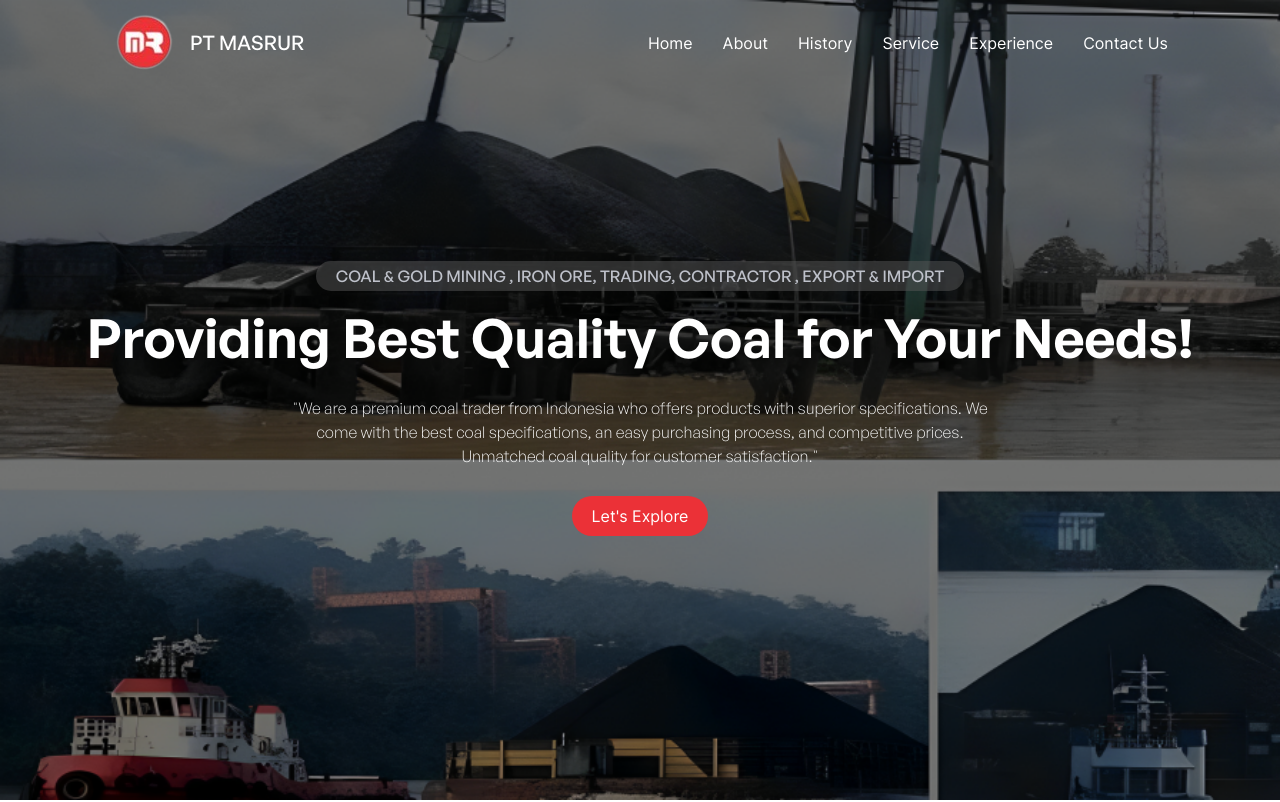
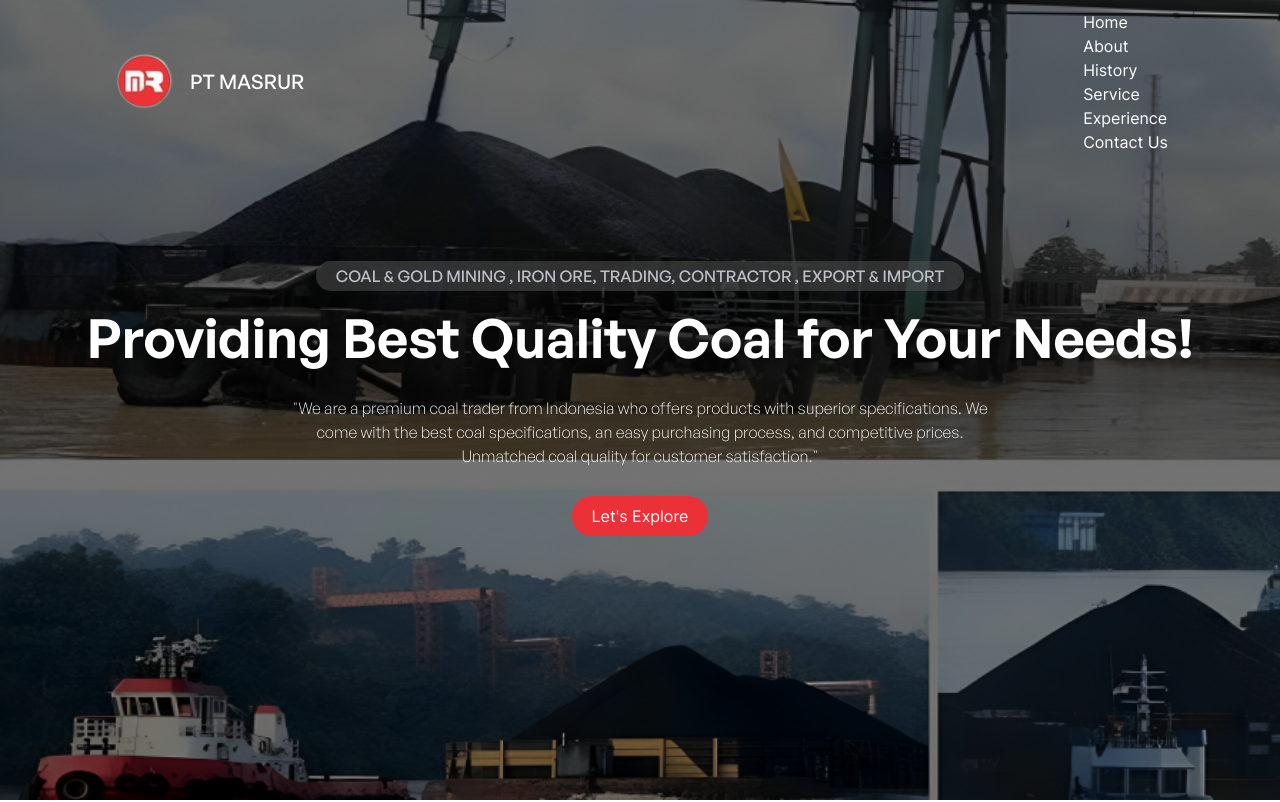
Before and after one commit to Adiptra/PT_Masrur, a React (Vite) app: page / in a window 1280 px wide. Shown: the top 802 px of the page. Built offline with nearby package versions, Linux system fonts and the light colour scheme.

Commit message:
otw navbar(TERAKHIR JING)

```diff
--- a/src/components/reusable/Navbar.jsx
+++ b/src/components/reusable/Navbar.jsx
@@ -7,12 +7,12 @@ const Navbar = () => {
 		<Container>
 			<div>
 				<div>
-					<nav className='flex items-center justify-between fixed z-50 w-full px-28 pt-[10px] text-white bg-opacity-80'>
+					<nav className='flex items-center justify-between fixed z-50 w-full px-10 lg:px-28 pt-[10px] text-white bg-opacity-80 flex-wrap'>
 						<div className='img flex gap-x-4 items-center '>
 							<img src={logoContact} alt='' />
 							<h2 className='text-xl font-generalMd'>PT MASRUR</h2>
 						</div>
-						<ul className='flex gap-x-[30px]'>
+						<ul className='flex gap-x-[30px] flex-col'>
 							<li>
 								<a href='#'>Home</a>
 							</li>
```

•••

→ Task to carry out:
In the entries above, find every line with the word "fixed" and list it.

→ Response box:
-					<nav className='flex items-center justify-between fixed z-50 w-full px-28 pt-[10px] text-white bg-opacity-80'>
+					<nav className='flex items-center justify-between fixed z-50 w-full px-10 lg:px-28 pt-[10px] text-white bg-opacity-80 flex-wrap'>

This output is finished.